According to the Nourishing the Planet, food waste in production (40%) and consumption (30%) hinder efforts to curb food inequities and hunger around the world! Think Progress's "10 Tips to Reduce Food Waste During the Holidays" has some valuable ideas on reducing waste in cooking, planning, storing, composting, and even recovering-recycling foods-gifts. Some salient tips especially for leftovers: first, plan to cook-consume less and self-serve on smaller plates. I am looking for recipes that incorporate/save my leftovers with my diet. Second, I can share my bounty with others on this occasion as well as when I make a big pot of soup-slow cooker. Third, compost! I can easily compost all my vegan gleanings/scraps and foods and the resulting compost nourishes my raised beds-gardens. Ideally, I can plan ahead for buying, cooking, and consuming. For those of us who buy shares in C.S.A.s (consumer supported agriculture) and/or have gardens, we often have more veggies than we can use. These can be preserved/shared/donated to local shelters, food pantries, and friends-graduate students. I've even shared some veggies with my classes.

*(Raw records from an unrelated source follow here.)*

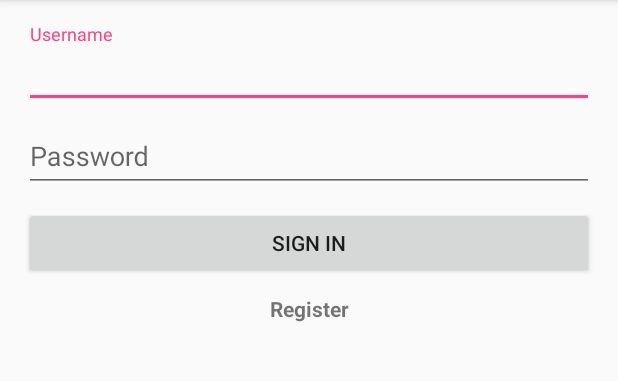
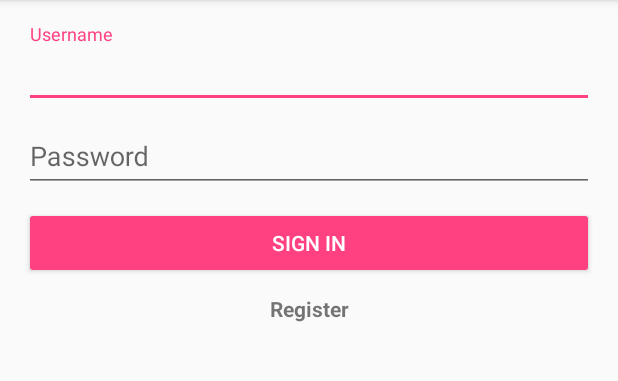
Before and after one commit to Wchindanai/Notyfi, an Android app: the screen it shows after launch (Login), on a phone screen of 412 x 824 dp, the part 84-465 px from its top. Run offline under Robolectric (Android 15) with nearby library versions, the phone set to English and light mode, and no system bars.

Commit message:
Login to api successful and link to show item

```diff
--- a/app/build.gradle
+++ b/app/build.gradle
@@ -26,8 +26,9 @@ dependencies {
     })
     compile 'com.android.support:appcompat-v7:25.2.0'
     compile 'com.android.support:design:25.2.0'
-    testCompile 'junit:junit:4.12'
     compile 'com.google.android.gms:play-services-appindexing:8.4.0'
     compile 'com.android.support:support-v4:25.2.0'
     compile 'com.squareup.okhttp3:okhttp:3.6.0'
+    compile 'com.android.support.constraint:constraint-layout:1.0.1'
+    testCompile 'junit:junit:4.12'
 }
--- a/app/src/main/java/dev/notify/Register.java
+++ b/app/src/main/java/dev/notify/Register.java
@@ -169,7 +169,6 @@ public class Register extends AppCompatActivity implements View.OnClickListener{
             }
             @Override
             public void onResponse(Call call, Response response) throws IOException {
-//                Log.i("Debug", response.body().string());
                 int statusCode = response.code();
                 if(statusCode == 200){
                     Log.i("StatusCode", String.valueOf(statusCode));
--- a/app/src/main/res/layout/activity_login.xml
+++ b/app/src/main/res/layout/activity_login.xml
@@ -10,21 +10,26 @@
     android:paddingTop="@dimen/activity_vertical_margin"
     tools:context="dev.notify.Login">
 
+    <android.support.design.widget.CoordinatorLayout
+        android:id="@+id/coordinator"
+        android:layout_width="match_parent"
+        android:layout_height="match_parent">
+
         <LinearLayout
-        android:orientation="vertical"
+            android:id="@+id/login_form"
             android:layout_width="match_parent"
             android:layout_height="match_parent"
-        android:id="@+id/login_form">
+            android:orientation="vertical">
 
             <android.support.design.widget.TextInputLayout
                 android:layout_width="match_parent"
                 android:layout_height="wrap_content">
 
                 <EditText
+                    android:id="@+id/usernameEditText"
                     android:layout_width="match_parent"
                     android:layout_height="wrap_content"
-                android:hint="@string/username"
-                android:id="@+id/usernameEditText" />
+                    android:hint="@string/username" />
             </android.support.design.widget.TextInputLayout>
 
             <android.support.design.widget.TextInputLayout
@@ -32,26 +37,30 @@
                 android:layout_height="wrap_content">
 
                 <EditText
+                    android:id="@+id/passwordEditText"
                     android:layout_width="match_parent"
                     android:layout_height="wrap_content"
                     android:hint="@string/password"
-                android:id="@+id/passwordEditText" />
+                    android:inputType="textPassword" />
             </android.support.design.widget.TextInputLayout>
 
             <Button
-            android:text="Sign In"
-            android:layout_marginTop="10dp"
+                android:id="@+id/signInBtn"
+                style="@style/Widget.AppCompat.Button.Colored"
                 android:layout_width="match_parent"
                 android:layout_height="wrap_content"
-            android:id="@+id/signInBtn" />
+                android:layout_marginTop="10dp"
+                android:text="@string/signinBTN" />
 
             <TextView
-            android:text="Register"
-            android:layout_marginTop="10dp"
+                android:id="@+id/registerText"
                 android:layout_width="match_parent"
                 android:layout_height="wrap_content"
-            android:id="@+id/registerText"
+                android:layout_marginTop="10dp"
+                android:text="@string/register"
                 android:textAlignment="center"
                 android:textStyle="normal|bold" />
         </LinearLayout>
+    </android.support.design.widget.CoordinatorLayout>
+
 </RelativeLayout>
--- a/app/src/main/res/values/dimens.xml
+++ b/app/src/main/res/values/dimens.xml
@@ -2,4 +2,5 @@
     <!-- Default screen margins, per the Android Design guidelines. -->
     <dimen name="activity_horizontal_margin">16dp</dimen>
     <dimen name="activity_vertical_margin">16dp</dimen>
+    <dimen name="fab_margin">16dp</dimen>
 </resources>
--- a/app/src/main/res/values/strings.xml
+++ b/app/src/main/res/values/strings.xml
@@ -9,4 +9,8 @@
     <string name="tel">Mobile Phone Number</string>
     <string name="comfirmPassword">Comfirm Password</string>
     <string name="register">Register</string>
+    <string name="signinBTN">Sign In</string>
+    <string name="title_activity_show_item">showItem</string>
+    <string name="title_activity_main_page">MainPage</string>
+    <string name="title_activity_main">MainActivity</string>
 </resources>
```
Also changed, not shown: app/src/main/AndroidManifest.xml (+5 -2 lines), app/src/main/java/dev/notify/Login.java (+64 -3 lines), app/src/main/java/dev/notify/ShowItem.java (added, +13 -0 lines), app/src/main/res/layout/activity_show_item.xml (added, +30 -0 lines), app/src/main/res/values/styles.xml (+9 -0 lines). Lines whose indentation alone changed are shown as unchanged.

Alas we may have overly ambitious plans for produce bought in local farmers' market and some of the same hints apply. Today is the last day for the local Carbondale IL Farmers' Market (until 1 April) and I need to stock up on assorted squashes and sweet potatoes for winter dishes. I have bought a winter share in Hollow Pumpkin CSA and can place online orders for greens and other winter veggies from Green Ridge farm. Hence, the ongoing cycle of buying, using, re-purposing, and composting continues, while we peruse the seed catalogues and plan for the spring gardening in the Cobden Community Garden and another share from Clear Creek CSA....

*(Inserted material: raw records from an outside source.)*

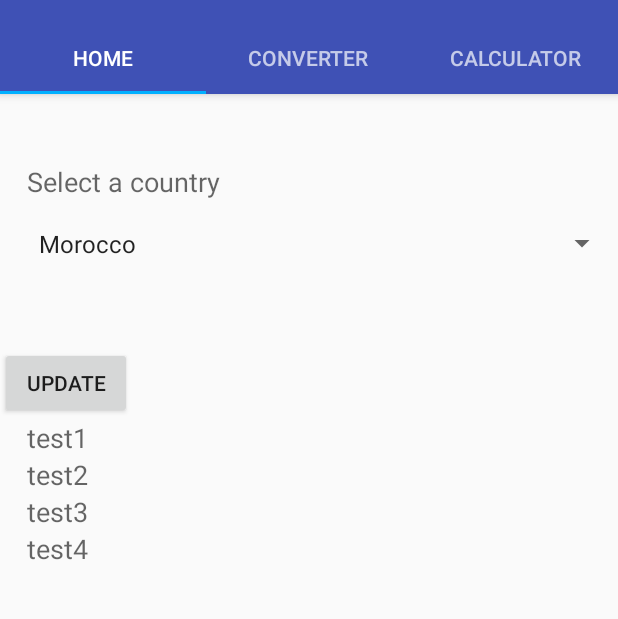
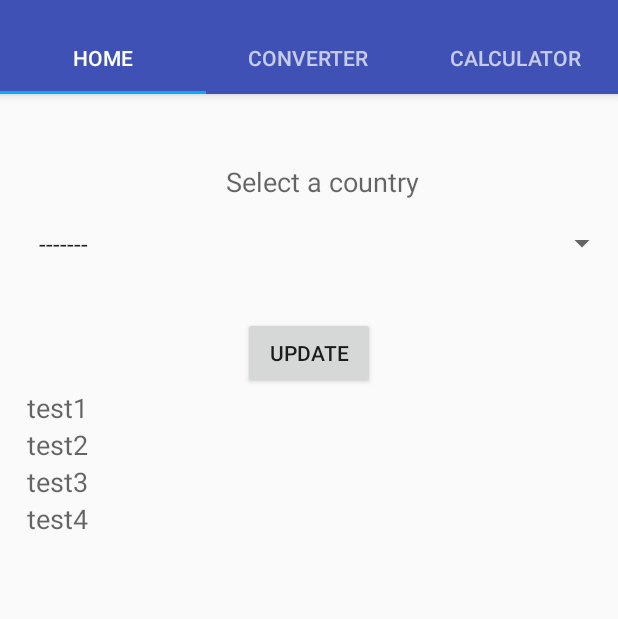
Before and after one commit to bigTimeBrad/TipGuide, an Android app: the screen it shows after launch (MainActivity), on a phone screen of 412 x 824 dp, the part 62-681 px from its top. Run offline under Robolectric (Android 15) with nearby library versions, the phone set to English and light mode, and no system bars.

Commit message:
fix imports

```diff
--- a/app/build.gradle
+++ b/app/build.gradle
@@ -48,8 +48,9 @@ dependencies {
     implementation 'com.google.firebase:firebase-database:15.0.0'
     implementation 'com.google.firebase:firebase-storage:15.0.0'
     testImplementation 'junit:junit:4.12'
+    androidTestImplementation 'com.android.support.test.espresso:espresso-core:3.0.2'
     androidTestImplementation 'com.android.support.test:runner:1.0.2'
-    androidTestImplementation 'com.android.support.test.espresso:espresso-core:3.0.2'
+    androidTestImplementation 'com.android.support.test:rules:1.0.2'
     implementation 'com.android.support:support-vector-drawable:27.1.1'
     implementation 'com.android.support:design:27.1.1'
     implementation 'org.apache.httpcomponents:httpclient:4.5.5'
--- a/app/src/main/res/layout/item_home.xml
+++ b/app/src/main/res/layout/item_home.xml
@@ -15,6 +15,7 @@
         android:layout_width="match_parent"
         android:layout_height="wrap_content"
         android:text="Select a country"
+        android:gravity="center"
         android:paddingStart="18dp"
         android:textAppearance="?android:attr/textAppearanceMedium" />
 
@@ -23,12 +24,13 @@
         android:layout_width="match_parent"
         android:layout_height="wrap_content"
         android:padding="18dp"
-        android:layout_marginBottom="40dp"/>
+        android:layout_marginBottom="20dp"/>
 
     <Button
         android:id="@+id/update"
         android:layout_width="wrap_content"
         android:layout_height="wrap_content"
+        android:layout_gravity="center"
         android:text="Update"
         />
 
--- a/app/src/main/res/values/strings.xml
+++ b/app/src/main/res/values/strings.xml
@@ -26,6 +26,7 @@
         <item >Singapore Dollar</item>
     </string-array>
     <string-array name="name2">
+        <item >-------</item>
         <item >Morocco</item>
         <item >Israel</item>
         <item >Costa Rica</item>
```
Also changed, not shown: 1 other file.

Friday, November 25, 2011
Once again, 16 days against violence against women by Take Back the Tech, and please undertake one action per day to fight violence against women, children, and men.

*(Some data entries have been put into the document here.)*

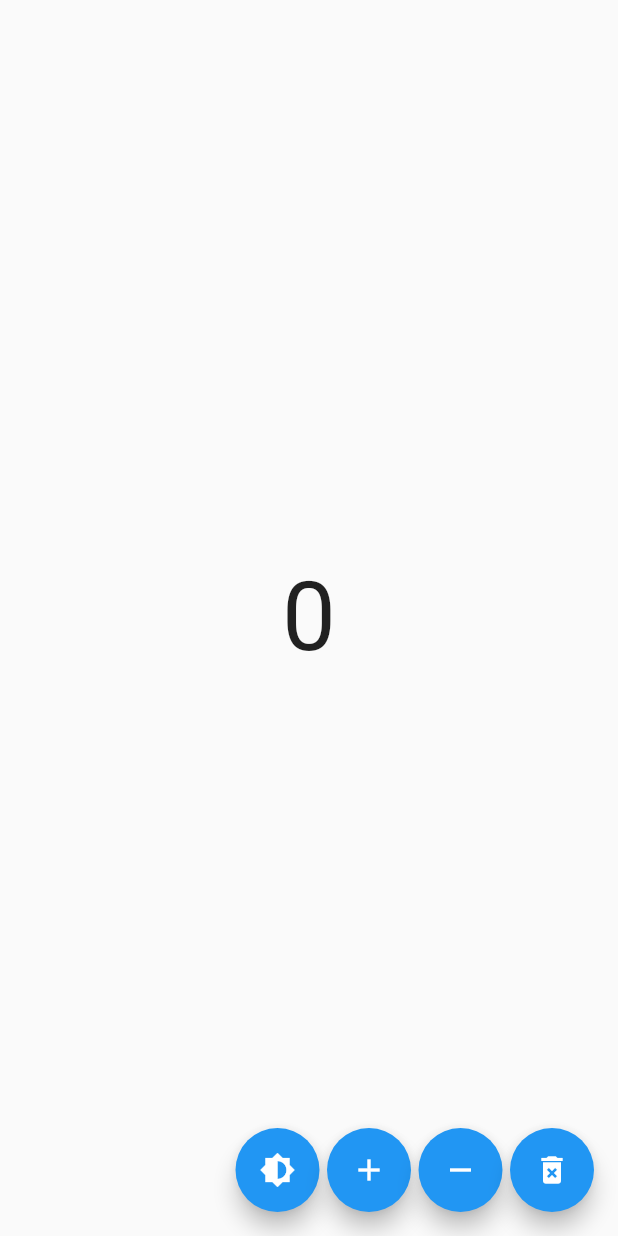
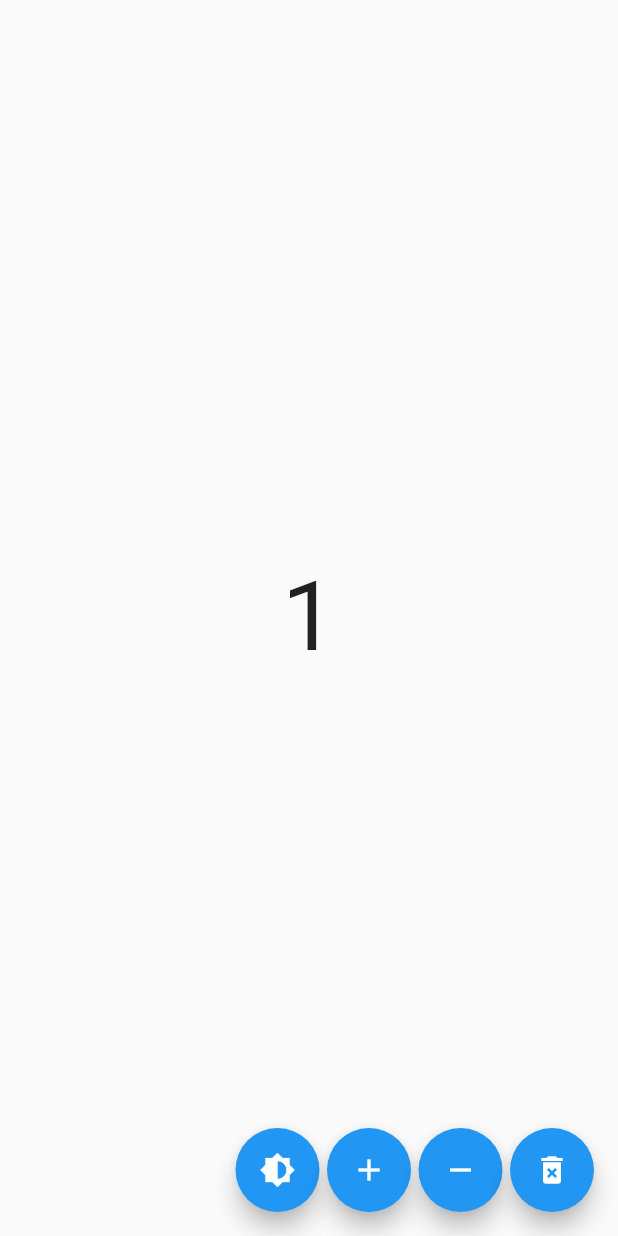
Before and after one commit to Chethan-170/flutter_bloc_example, a Flutter app: the screen it shows after launch, after a tap on the "add" icon, on a phone screen of 412 x 824 dp. Run offline on Flutter 3.47's test engine with Material 2 defaults, Android fonts, the phone set to English and light mode, and no system bars; our stand-ins replace bloc, equatable, flutter_bloc, hydrated_bloc.

Commit message:
hydrated bloc implementation

```diff
--- a/lib/app.dart
+++ b/lib/app.dart
@@ -1,11 +1,22 @@
+import 'package:bloc_tutorial/blocs/counter/counter_bloc.dart';
+import 'package:bloc_tutorial/blocs/theme/theme_bloc.dart';
 import 'package:flutter/material.dart';
+import 'package:flutter_bloc/flutter_bloc.dart';
+import 'package:hydrated_bloc/hydrated_bloc.dart';
 
 class App extends StatelessWidget {
   const App({super.key});
 
   @override
   Widget build(BuildContext context) {
-    return MaterialApp(debugShowCheckedModeBanner: false, home: MyHomePage());
+    return MaterialApp(
+      title: 'Hydrated Bloc',
+      debugShowCheckedModeBanner: false,
+      home: MyHomePage(),
+      theme: context.watch<ThemeBloc>().state.appTheme == AppTheme.light
+          ? ThemeData.light()
+          : ThemeData.dark(),
+    );
   }
 }
 
@@ -17,7 +28,7 @@ class MyHomePage extends StatelessWidget {
     return Scaffold(
       body: Center(
         child: Text(
-          '0',
+          '${context.watch<CounterBloc>().state.counter}',
           style: const TextStyle(fontSize: 64.0),
         ),
       ),
@@ -25,22 +36,30 @@ class MyHomePage extends StatelessWidget {
         mainAxisAlignment: MainAxisAlignment.end,
         children: [
           FloatingActionButton(
-            onPressed: () {},
+            onPressed: () {
+              context.read<ThemeBloc>().add(ToggleThemeEvent());
+            },
             child: const Icon(Icons.brightness_6),
           ),
           const SizedBox(width: 5.0),
           FloatingActionButton(
-            onPressed: () {},
+            onPressed: () {
+              context.read<CounterBloc>().add(IncrementCounterEvent());
+            },
             child: const Icon(Icons.add),
           ),
           const SizedBox(width: 5.0),
           FloatingActionButton(
-            onPressed: () {},
+            onPressed: () {
+              context.read<CounterBloc>().add(DecrementCounterEvent());
+            },
             child: const Icon(Icons.remove),
           ),
           const SizedBox(width: 5.0),
           FloatingActionButton(
-            onPressed: () {},
+            onPressed: () {
+              HydratedBloc.storage.clear();
+            },
             child: const Icon(Icons.delete_forever),
           ),
         ],
--- /dev/null
+++ b/lib/blocs/counter/counter_bloc.dart
@@ -0,0 +1,34 @@
+import 'package:bloc/bloc.dart';
+import 'package:equatable/equatable.dart';
+import 'package:hydrated_bloc/hydrated_bloc.dart';
+
+part 'counter_event.dart';
+part 'counter_state.dart';
+
+class CounterBloc extends Bloc<CounterEvent, CounterState> with HydratedMixin {
+  CounterBloc() : super(CounterState.initial()) {
+    on<IncrementCounterEvent>((event, emit) {
+      emit(state.copyWith(counter: state.counter + 1));
+    });
+
+    on<DecrementCounterEvent>((event, emit) {
+      emit(state.copyWith(counter: state.counter - 1));
+    });
+  }
+
+  @override
+  CounterState? fromJson(Map<String, dynamic> json) {
+    print("Counter from storage $json");
+    final counterState = CounterState.fromJson(json);
+    print('CounterState: $counterState');
+    return counterState;
+  }
+
+  @override
+  Map<String, dynamic>? toJson(CounterState state) {
+    print('CounterState to storage: $state');
+    final counterJson = state.toJson();
+    print('CounterJson: $counterJson');
+    return counterJson;
+  }
+}
--- /dev/null
+++ b/lib/blocs/counter/counter_event.dart
@@ -0,0 +1,12 @@
+part of 'counter_bloc.dart';
+
+abstract class CounterEvent extends Equatable {
+  const CounterEvent();
+
+  @override
+  List<Object> get props => [];
+}
+
+class IncrementCounterEvent extends CounterEvent {}
+
+class DecrementCounterEvent extends CounterEvent {}
--- /dev/null
+++ b/lib/blocs/counter/counter_state.dart
@@ -0,0 +1,30 @@
+part of 'counter_bloc.dart';
+
+class CounterState extends Equatable {
+  final int counter;
+
+  CounterState({required this.counter});
+
+  factory CounterState.initial() {
+    return CounterState(counter: 0);
+  }
+
+  CounterState copyWith({int? counter}) {
+    return CounterState(counter: counter ?? this.counter);
+  }
+
+  @override
+  List<Object?> get props => [counter];
+
+  Map<String, dynamic> toJson() {
+    return <String, dynamic>{
+      'counter': counter,
+    };
+  }
+
+  factory CounterState.fromJson(Map<String, dynamic> json) {
+    return CounterState(
+      counter: json['counter'] as int,
+    );
+  }
+}
--- /dev/null
+++ b/lib/blocs/theme/theme_event.dart
@@ -0,0 +1,10 @@
+part of 'theme_bloc.dart';
+
+abstract class ThemeEvent extends Equatable {
+  const ThemeEvent();
+
+  @override
+  List<Object> get props => [];
+}
+
+class ToggleThemeEvent extends ThemeEvent {}
--- /dev/null
+++ b/lib/blocs/theme/theme_state.dart
@@ -0,0 +1,39 @@
+part of 'theme_bloc.dart';
+
+enum AppTheme {
+  light,
+  dark;
+
+  String toJson() => name;
+
+  static AppTheme fromJson(String json) => values.byName(json);
+}
+
+class ThemeState extends Equatable {
+  final AppTheme appTheme;
+
+  ThemeState({required this.appTheme});
+
+  factory ThemeState.initial() {
+    return ThemeState(appTheme: AppTheme.light);
+  }
+
+  ThemeState copyWith({AppTheme? theme}) {
+    return ThemeState(appTheme: theme ?? this.appTheme);
+  }
+
+  @override
+  List<Object?> get props => [appTheme];
+
+  Map<String, dynamic> toJson() {
+    return <String, dynamic>{
+      'appTheme': appTheme.toJson(),
+    };
+  }
+
+  factory ThemeState.fromJson(Map<String, dynamic> map) {
+    return ThemeState(
+      appTheme: AppTheme.fromJson(map['appTheme']),
+    );
+  }
+}
--- a/lib/main.dart
+++ b/lib/main.dart
@@ -1,6 +1,28 @@
 import 'package:bloc_tutorial/app.dart';
+import 'package:bloc_tutorial/blocs/counter/counter_bloc.dart';
+import 'package:bloc_tutorial/blocs/theme/theme_bloc.dart';
+import 'package:flutter/foundation.dart';
 import 'package:flutter/material.dart';
+import 'package:flutter_bloc/flutter_bloc.dart';
+import 'package:hydrated_bloc/hydrated_bloc.dart';
+import 'package:path_provider/path_provider.dart';
 
-void main() {
-  runApp(const App());
+void main() async {
+  WidgetsFlutterBinding.ensureInitialized();
+  HydratedBloc.storage = await HydratedStorage.build(
+      storageDirectory: kIsWeb
+          ? HydratedStorage.webStorageDirectory
+          : await getApplicationDocumentsDirectory());
+
+  runApp(MultiBlocProvider(
+    providers: [
+      BlocProvider(
+        create: (context) => ThemeBloc(),
+      ),
+      BlocProvider(
+        create: (context) => CounterBloc(),
+      ),
+    ],
+    child: App(),
+  ));
 }
```
Also changed, not shown: lib/blocs/theme/theme_bloc.dart (added, +35 -0 lines).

This program starts on 25 Nov, which is the international day against violence against women, marked by many events and processions, even in Rangpur, Bangladesh. Unfortunately, this day receives little attention in the usa owing to the sad timing of post Thanksgiving shopping day;. However, many of us refused to buy into the consumer hype and observed "Buy Nothing Day" or "Boycotting Black Friday (sic)".
For a roundup of usa and international events, see this Ms. blog post and the Take Back the Tech site or #TakeBackTheTech, which is mapping events and actions. Many of us have taught, posted and protested against the ongoing violence against women in military, revolutionary, and resistance scenarios such as Arab Spring, USA military in Iraq & Afghanistan, reiterating that gender matters every day and especially on these sixteen days of action.
In my blog posts over time, I have noted the absence of any laws against domestic violence in Bangladesh. Some of us thought this had changed at the end of last year. The Bangladesh government finally framed " The Domestic Violence (Prevention and Protection) Act 2010", which became law 30 Dec 10. Yet nearly one year later, the government has yet to generate the rules for enforcement and no woman can file a case for domestic violence! Meanwhile, women continue to be abused, injured, and murdered by their family members and near & dear ones among others. Hence, the ongoing need for effective laws and enforcement in Bangladesh as well as change in minds, cultures, and behaviors on these issues in all countries-settings.
As Day 2 argues, "Violence is not our culture! Change it!" identify spaces such as Facebook pages, news media, or other social media that promote violence against women and protest! Or identify progressive spaces and practices!